Q&A Dominic Coyle

Will IBRC sale of my mortgage see interest rate rise?


I got a letter from IBRC on the planned sale of the mortgages under its control to qualified bidders, including banks, individuals, funds etc. The letter invites submissions from mortgage holders on how the loans are to be sold.

As a mortgage holder, I am worried about how my mortgage may be managed, and how the winning bidder may extract greater profit margins by increasing interest rates.

Is there anything I, or others, can do with submission rights that might have a meaningful outcome on who my mortgage is sold to?

Mr AO’R, Cork

It’s always worth having your say, though I do share your concern on exactly how much impact that might have on the outcome for your mortgage.

The Irish Bank Resolution Corporation (IBRC) has been mandated by the Government to find buyers for the loans on the books of the former Anglo Irish bank and Irish Nationwide Building Society.

If no buyer can be found, they will be transferred to the State “bad bank”, the National Assets Management Agency (Nama).

As part of the process of arranging the sale of the loans, the State-appointed special liquidators for IBRC have sought the views of the holders of the loans – people like yourself.

If you are unhappy with your loan being sold on to an unknown third party, then you should say so.

Will it make a difference? That’s uncertain, especially in the case of residential mortgage loans – which, by their nature, are smaller individually than some of the other loans held by IBRC, such as those of developer Paddy McKillen over which he has instituted legal action.

Aggregate views
The IBRC is grouping the loans it holds in four “portfolios”. These include commercial borrowings here in Ireland and abroad, and also residential mortgages.

This last group – amounting to a loan book of about €1.8 billion and involving the home loans of 13,250 customers of the former Irish Nationwide – is in a portfolio called Project Sand.

That means the average loan is just under €136,000. It’s hard to make an impression when you are just one voice in 13,250 – but there again you might find many other mortgage customers feel the same as you and that your aggregate views do make a difference.

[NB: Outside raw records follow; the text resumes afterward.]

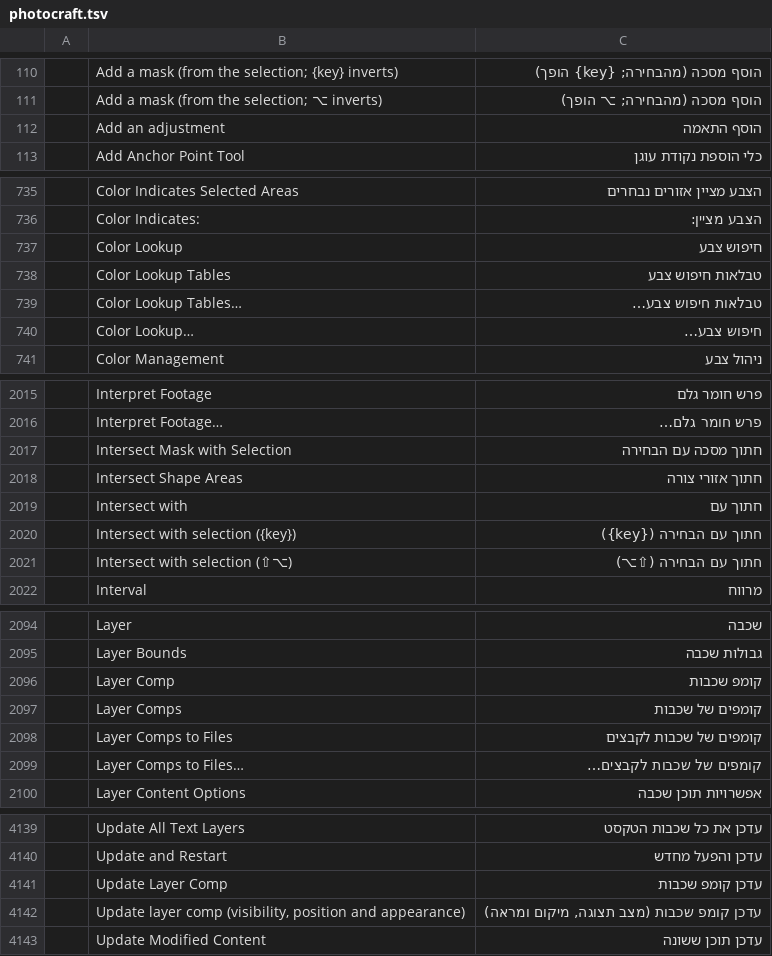
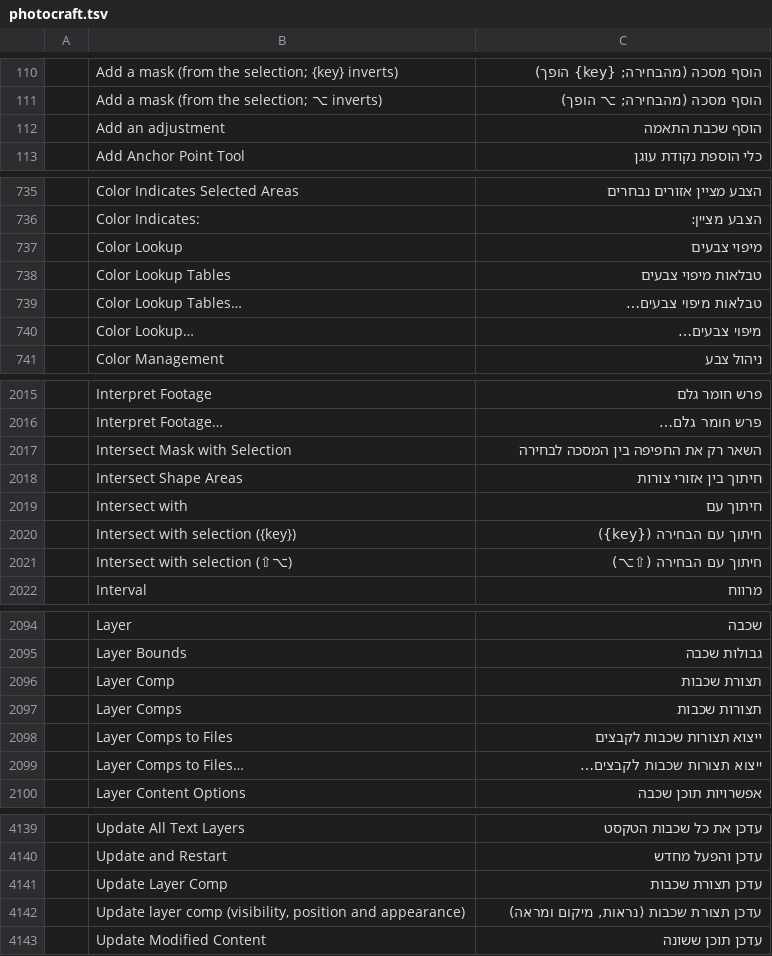
Before and after one commit to nocturney/craft-i18n, a TSV file: locales/he/photocraft.tsv, drawn as a sheet; only a part is shown, gaps mark what is left out; the diff covers the shown part only; the diff names each change by its address in the sheet, - before the commit and + after, or states it on an @@ line.

Commit message:
fix(he/photocraft): clarify layer comps, LUTs and selection operations

```diff
--- a/locales/he/photocraft.tsv
+++ b/locales/he/photocraft.tsv
-C112: הוסף התאמה
+C112: הוסף שכבת התאמה
-C737: חיפוש צבע
+C737: מיפוי צבעים
-C738: טבלאות חיפוש צבע
+C738: טבלאות מיפוי צבעים
-C739: טבלאות חיפוש צבע…
+C739: טבלאות מיפוי צבעים…
-C740: חיפוש צבע…
+C740: מיפוי צבעים…
-C2017: חתוך מסכה עם הבחירה
+C2017: השאר רק את החפיפה בין המסכה לבחירה
-C2018: חתוך אזורי צורה
+C2018: חיתוך בין אזורי צורות
-C2019: חתוך עם
+C2019: חיתוך עם
-C2020: חתוך עם הבחירה ({key})
+C2020: חיתוך עם הבחירה ({key})
-C2021: חתוך עם הבחירה (⇧⌥)
+C2021: חיתוך עם הבחירה (⇧⌥)
-C2096: קומפ שכבות
+C2096: תצורת שכבות
-C2097: קומפים של שכבות
+C2097: תצורות שכבות
-C2098: קומפים של שכבות לקבצים
+C2098: ייצוא תצורות שכבות לקבצים
-C2099: קומפים של שכבות לקבצים…
+C2099: ייצוא תצורות שכבות לקבצים…
-C4141: עדכן קומפ שכבות
+C4141: עדכן תצורת שכבות
-C4142: עדכן קומפ שכבות (מצב תצוגה, מיקום ומראה)
+C4142: עדכן תצורת שכבות (נראות, מיקום ומראה)
```
Also changed, not shown: 13 edited cells elsewhere in this file, 1 other file.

Understandably, your main concern is on how any new owner may manage your mortgage. And, on this, there is unlikely to be much clarity until it is known who that new owner will be.

The special liquidators say that there has been a lot of interest in the loan port- folios, which would mean there is little chance of the borrowings staying in the hands of the State – through Nama.

Of course, they could just be talking up their chances of success ahead of what will be critical auctions. And, crucially, they have yet to state who will qualify as a bidder and how that is determined.

There is thus little clarity on what sort of ventures will be allowed to take over the loans. Will it be an existing lender, or one of the financial institutions trying to enter or expand their current Irish mortgage book? Or will it be a vulture fund, or other private equity group looking to maximise their return quickly.

In part that depends on the state of the loans. How many are performing? What sort of arrears are there in the portfolio? What sort of discount will any buyer be able to secure?

Clearly, if a financial institution buys the loans, the management of your mortgage is likely to be close to your current experience.

Will they look to grow margins? Possibly, but it is not likely to be dramatic as some margin growth has already taken place. And, in any case, a financial institution will be looking to build a relationship with its new customers – that’s part of the attraction of bidding for the loans.

If, on the other hand, the buyer is a vulture fund or other private equity group, they have little interest in building relationships.

It is simply a financial exercise and, presumably, there will be a judgment made as to whether expanding margins will only exacerbate arrears and undermine the ultimate profitability of the exercise.

Of course, rates will only be able to rise where you are currently on a variable rate mortgage. If you have a fixed rate, or a tracker, then any new owner is constrained by the terms of your mort- gage agreement and will not be able to increase the margin.

All other terms of your mortgage contract will also continue to apply, regardless of who acquires your loan.

As you will have seen in yesterday’s newspaper, the sale process for the first of the IBRC portfolios – not the one including your mortgage – will begin next week, with potential bidders getting detailed information of the loans involved after which they will have a short period to make their initial indicative bids.

Bottom line
As your mortgage is not in the first tranche, you may get some insight into the sort of people likely to bid for the loans as this initial sale process continues.

The bottom line from your point of view is that making a submission is not going to harm your cause in any way and, if you have a strongly held view, you should at least make sure that it is on the record.

It is not as though any eventual owner will have access to submissions from the consultation period, so it will not affect your relationship with any new owner of your mortgage loan.

This column is a reader service and is not intended to replace professional advice. Please send your questions to Q&A, c/o Dominic Coyle, The Irish Times, 24-28 Tara Street, Dublin 2, or to dcoyle@irishtimes.com